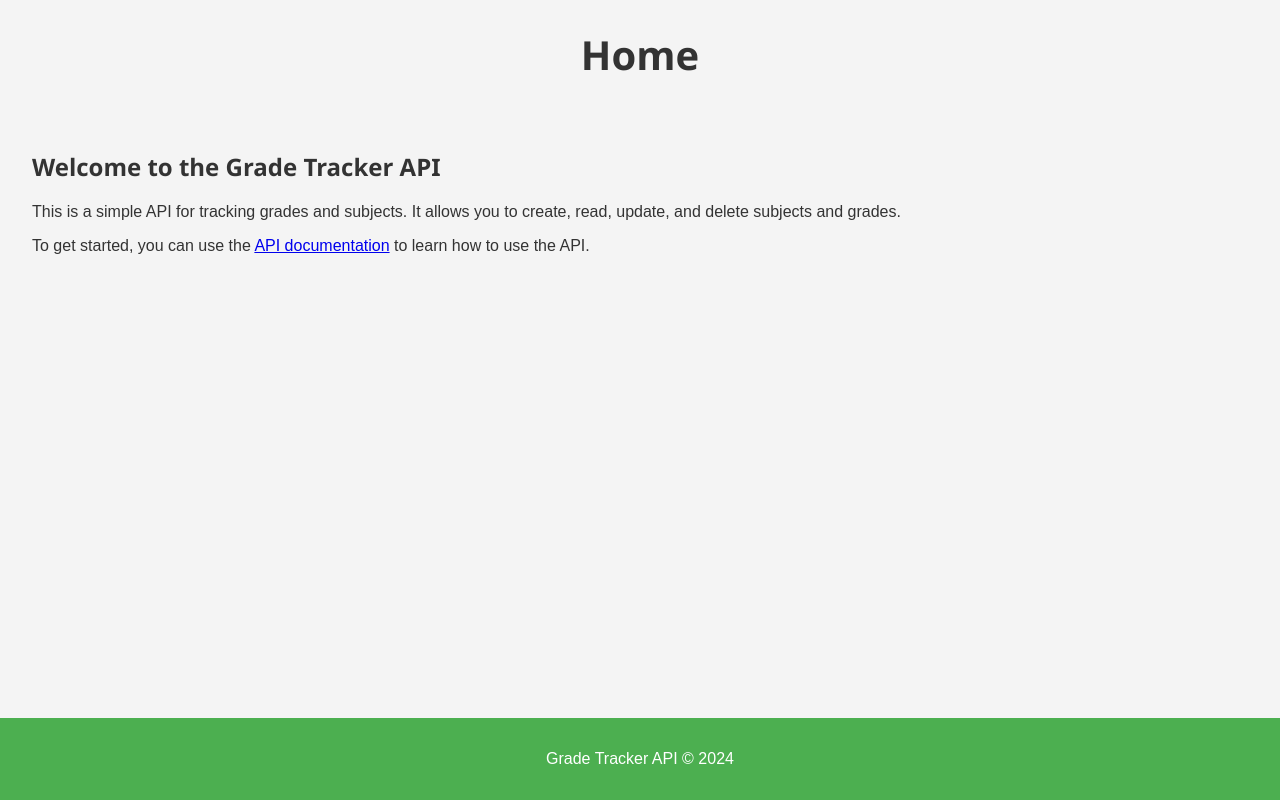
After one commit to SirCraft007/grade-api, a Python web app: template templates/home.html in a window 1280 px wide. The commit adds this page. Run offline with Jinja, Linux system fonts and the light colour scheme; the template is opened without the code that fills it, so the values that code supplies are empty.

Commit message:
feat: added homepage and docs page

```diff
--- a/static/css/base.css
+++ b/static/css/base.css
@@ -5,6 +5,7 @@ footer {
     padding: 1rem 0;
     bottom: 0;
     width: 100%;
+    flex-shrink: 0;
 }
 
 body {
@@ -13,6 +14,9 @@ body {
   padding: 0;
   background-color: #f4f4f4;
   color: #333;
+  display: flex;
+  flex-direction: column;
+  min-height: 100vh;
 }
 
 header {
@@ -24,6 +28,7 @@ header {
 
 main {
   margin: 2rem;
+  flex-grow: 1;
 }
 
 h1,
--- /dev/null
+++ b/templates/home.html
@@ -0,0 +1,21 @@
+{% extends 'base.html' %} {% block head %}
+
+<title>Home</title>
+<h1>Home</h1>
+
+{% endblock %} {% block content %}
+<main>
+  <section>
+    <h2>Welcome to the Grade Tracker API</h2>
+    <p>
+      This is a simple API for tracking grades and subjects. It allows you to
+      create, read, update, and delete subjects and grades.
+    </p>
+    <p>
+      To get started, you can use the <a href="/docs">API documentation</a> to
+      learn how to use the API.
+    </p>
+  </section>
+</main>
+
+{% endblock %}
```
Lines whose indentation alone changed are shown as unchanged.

• PROBLEM TO SOLVE:
Filter the entries down to the lines that hold "base". Copy those lines.

• REPLY TO THE EXERCISE:
--- a/static/css/base.css
+++ b/static/css/base.css
+{% extends 'base.html' %} {% block head %}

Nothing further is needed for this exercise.